These reforms could also lead to the creation of a new regulatory agency to coordinate pipeline infrastructure and transportation of gas to local distributors, as is the case with electricity and the National Electricity System Operator (ONS). However, the Temer administration’s proposed reforms to the Gas Law would shift the market regulatory function from the state governments to the National Petroleum and Biofuels Agency (ANP). In December 2017, the proposed Gas Law legislation failed to get a floor vote in Congress, due to mounting opposition organized by local distributors and their states’ congressional delegations. Furthermore, last week the government conceded to demands to keep regulation at the state level.
Petrobras and other gas-to-wire producers seek an exemption from the proposed rules governing local pipeline services, as they want to avoid yet another layer of red tape. Secretary of Gas and Petroleum Marcio Felix announced last week that conversations are under way with producers and distributors to overcome such regulatory challenges and “surgically” amend the proposed Gas Law for a congressional vote in May 2018. Federal Deputy Marcus Vicente, a Progressive Party (PP) member from the state of Espirito Santo, is sponsoring the bill. He and Secretary Felix will need to work together in the coming months to ensure that the president of the Senate, Eunicio Oliveira, agrees to a floor vote. (In early December, Oliveira adjourned the Senate without considering the new legislation.)
The natural gas market liberalization initiative also impacts Petrobras’ efforts to negotiate partnerships to mitigate the costs of modernizing the company’s refineries. The NOC has not yet adopted a clear JV or shareholding model, but discussions continue among prospective partners. Petrobras owns 14 refineries and retains control of nearly all of the nation’s installed capacity. Last July, the company announced discussions to form a partnership with China National Petroleum Corporation (CNPC) regarding the Rio de Janeiro refinery (COMPERJ).
A massive overhaul and expansion of the petrochemical plant was suspended when investments were halted in 2015, but the Chinese firm would supposedly finance the process’ final stages. COMPERJ’s expansion is aimed at meeting the upward consumption of diesel fuel, naphtha, jet fuel, coke and LPG. Last week, Petrobras CEO Pedro Parente announced that discussions were being finalized with Chinese investors to “inject capital” into the complex; the NOC signed a $590mn contract with Chinese firm Shandong Kerui Petroleum to finish construction of COMPERJ’s natural gas processing unit.

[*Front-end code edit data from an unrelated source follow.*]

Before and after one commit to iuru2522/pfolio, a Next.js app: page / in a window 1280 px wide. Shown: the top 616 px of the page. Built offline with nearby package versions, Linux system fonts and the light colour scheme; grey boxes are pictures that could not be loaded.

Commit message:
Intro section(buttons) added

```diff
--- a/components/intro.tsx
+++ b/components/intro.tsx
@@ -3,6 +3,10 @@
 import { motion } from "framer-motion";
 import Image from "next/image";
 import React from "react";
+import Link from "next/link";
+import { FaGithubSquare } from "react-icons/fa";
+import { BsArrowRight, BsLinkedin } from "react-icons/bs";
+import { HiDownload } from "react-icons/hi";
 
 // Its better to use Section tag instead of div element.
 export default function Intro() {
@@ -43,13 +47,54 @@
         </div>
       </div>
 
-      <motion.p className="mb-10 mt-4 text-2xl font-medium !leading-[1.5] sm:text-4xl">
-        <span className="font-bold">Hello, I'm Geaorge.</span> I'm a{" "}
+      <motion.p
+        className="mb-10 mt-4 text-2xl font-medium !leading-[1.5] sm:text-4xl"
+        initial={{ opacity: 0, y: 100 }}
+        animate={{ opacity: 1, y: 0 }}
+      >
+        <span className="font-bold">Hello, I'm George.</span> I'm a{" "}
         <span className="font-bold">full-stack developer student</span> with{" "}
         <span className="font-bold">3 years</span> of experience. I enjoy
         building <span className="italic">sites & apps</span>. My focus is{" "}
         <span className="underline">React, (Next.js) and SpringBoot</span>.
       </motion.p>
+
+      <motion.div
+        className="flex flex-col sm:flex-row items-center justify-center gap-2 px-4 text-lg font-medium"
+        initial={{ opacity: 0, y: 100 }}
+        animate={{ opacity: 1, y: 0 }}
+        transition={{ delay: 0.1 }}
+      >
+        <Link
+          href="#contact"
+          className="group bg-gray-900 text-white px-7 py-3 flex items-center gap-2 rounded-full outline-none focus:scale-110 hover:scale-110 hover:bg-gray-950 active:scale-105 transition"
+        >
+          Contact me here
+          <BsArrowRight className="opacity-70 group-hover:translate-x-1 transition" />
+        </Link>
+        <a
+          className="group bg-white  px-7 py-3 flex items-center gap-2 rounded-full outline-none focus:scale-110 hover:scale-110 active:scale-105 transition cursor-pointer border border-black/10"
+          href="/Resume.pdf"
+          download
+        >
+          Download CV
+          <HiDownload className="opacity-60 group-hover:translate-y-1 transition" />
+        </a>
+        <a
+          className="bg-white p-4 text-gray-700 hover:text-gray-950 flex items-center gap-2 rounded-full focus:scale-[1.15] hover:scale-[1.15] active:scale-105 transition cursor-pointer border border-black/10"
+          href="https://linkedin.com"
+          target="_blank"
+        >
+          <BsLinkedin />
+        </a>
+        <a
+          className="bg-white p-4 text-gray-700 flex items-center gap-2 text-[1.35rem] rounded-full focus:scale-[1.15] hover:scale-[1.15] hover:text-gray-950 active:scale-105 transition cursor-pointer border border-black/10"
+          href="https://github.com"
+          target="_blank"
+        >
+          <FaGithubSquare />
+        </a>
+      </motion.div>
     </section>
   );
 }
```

Petrobras is also studying the possible sale of shares of six refineries, including Landulpho Alves (Rnest) in the state of Bahia, Alberto Pasqualini (Refap) in Rio Grande do Sul, Presidente Getulio Vargas (Repar) in Parana, Duque de Caixas (Reduc) in Rio de Janeiro, Gabriel Passos (Regap) in Minas Gerais, and the newly constructed Abreu e Lima refinery in Pernambuco. These six facilities refine nearly half of all domestic gasoline and diesel production. Notably, the construction of Abreu e Lima and the expansion of COMPERJ were both subjects of the Lava Jato corruption investigations; massive contractor malfeasance was exposed, as were procurement kickbacks to Petrobras directors and political parties.